Defensive Runs Saved

21 (4th)

-35 (28th)


Total Zone

29 (3rd)

-35 (28th)


Ultimate Zone Rating

20 (4th)

-35 (28th)






The Twins outfield defense went from being one of the best in the league in 2012 to one of the worst, with a net change of approximately 60 runs. Now I think everyone expected some drop-off in defense when switching from Ben Revere and Denard Span to Aaron Hicks and Chris Parmelee; however, I don’t think anyone predicted exactly how terrible the change would be (or how many innings would be given to non-outfielders like Ryan Doumit and Chris Herrmann).

In order to drive home the point that the defense was terrible, here are some more stats to take in:

  • Fangraphs keeps track of Balls In Zone (BIZ) for each position, the number of plays made on those balls, and the ratio between the two values. Looking specifically at the outfield, the Twins were 2nd in MLB in 2012 at making plays on BIZ. In 2013, they dropped to 28th.

  • Looking at the different between ERA and FIP, the Twins were roughly league average in 2012 (17th), but had the 25th largest difference in 2013.

  • Bill James developed a Defensive Efficiency metric which attempts to measure how effective a team is at turning batted-balls into outs. In 2012, the Twins ranked 18th; in 2013, they dropped to 29th.

  • League average BABIP is .295. In 2012, the Twins pitching BABIP was .294. In 2013, it was .309, which was the second highest value in the majors.


At the conclusion of the 2013 season, I assumed that the Twins pitching staff took a small step forward from the disaster that was 2012, primarily from the bullpen. Definitely not enough improvement to approach respectability, but at least it was moving in the right direction. However, after digging into the defensive numbers, I think that there is a good argument that the pitching staff took two or three small steps forward, but the defense took a big step back. When trying to improve the Twins this offseason, it is important that both areas are improved. To put the -39 runs into perspective, that is roughly the difference over the course of the season between Scott Diamond and Shelby Miller.

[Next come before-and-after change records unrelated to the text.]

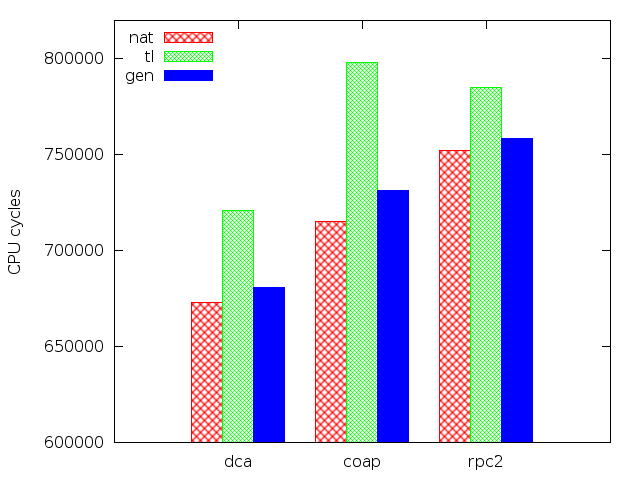
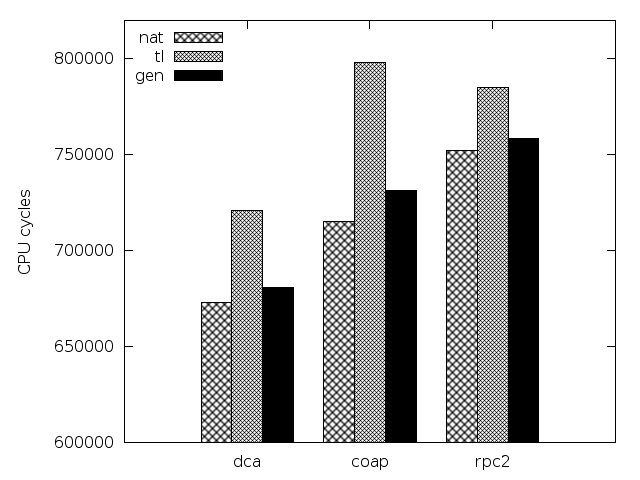
monochrome plots

diff --git a/benchmark/plotting.py b/benchmark/plotting.py
@@ -57,6 +57,6 @@ def plot(script, config, data):
     scriptfile.write(script % config)
     scriptfile.close()
 
-    proc = subprocess.Popen(["/home/alex/local/bin/gnuplot", scriptfile.name])
+    proc = subprocess.Popen(["/usr/bin/gnuplot", scriptfile.name])
     proc.communicate()
     assert proc.returncode == 0, proc.returncode

diff --git a/applications/contiki/plots/ram.py b/applications/contiki/plots/ram.py
@@ -3,7 +3,7 @@ import StringIO
 import os
 
 script = """
-set terminal pngcairo size 640, 480
+set terminal pngcairo mono size 640, 480
 set style fill pattern 1 border
 set output '%(outfile)s.png'
          

diff --git a/applications/contiki/plots/text.py b/applications/contiki/plots/text.py
@@ -3,7 +3,7 @@ import StringIO
 import os
 
 script = """
-set terminal pngcairo size 640, 480
+set terminal pngcairo mono size 640, 480
 set style fill pattern 1 border
 set output '%(outfile)s.png'
          

diff --git a/applications/contiki/plots/pt_ram.py b/applications/contiki/plots/pt_ram.py
@@ -2,7 +2,7 @@ import plotting
 import os
 
 script = """
-set terminal pngcairo size 640, 480
+set terminal pngcairo mono size 640, 480
 set output '%(outfile)s.png'
 
 set style data linespoints

diff --git a/applications/contiki/plots/pt_text.py b/applications/contiki/plots/pt_text.py
@@ -2,7 +2,7 @@ import plotting
 import os
 
 script = """
-set terminal pngcairo size 640, 480
+set terminal pngcairo mono size 640, 480
 set output '%(outfile)s.png'
 
 set style data linespoints

diff --git a/applications/contiki/plots/cpu.py b/applications/contiki/plots/cpu.py
@@ -2,7 +2,7 @@ import plotting
 import os
 
 script = """
-set terminal pngcairo size 640, 480
+set terminal pngcairo mono size 640, 480
 set output '%(outfile)s.png'
 
 set style data histogram

diff --git a/applications/contiki/plots/loc.py b/applications/contiki/plots/loc.py
@@ -3,7 +3,7 @@ import StringIO
 import os
 
 script = """
-set terminal pngcairo size 640, 480
+set terminal pngcairo mono size 640, 480
 set output '%(outfile)s.png'
 
 set style data histogram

When analyzing run prevention - either for a team or individual pitchers - it is always important to remember to look at both sides of the run prevention coin. Unfortunately, it is really, really difficult to properly untangle the credit or blame between the pitchers and defenders. The defensive numbers I’ve shown here are definitely not 100% precise; however, they do paint a consistent picture. One can’t say with 100% confidence that the Twins defense was EXACTLY 39 runs worse than last season, but it does provide a good rough estimate for determining the impact of the defense, and that impact was undoubtedly negative. Most importantly, these numbers match the eye test. Anyone who watched a handful of Twins games this past season saw Willingham limp around on one good leg, Parmelee not get to a ball down the line, Arcia misplay a routine flyball, or Plouffe lose track of the number of outs. Defense matters, and if the Twins want to return to respectability, they need to improve in that area.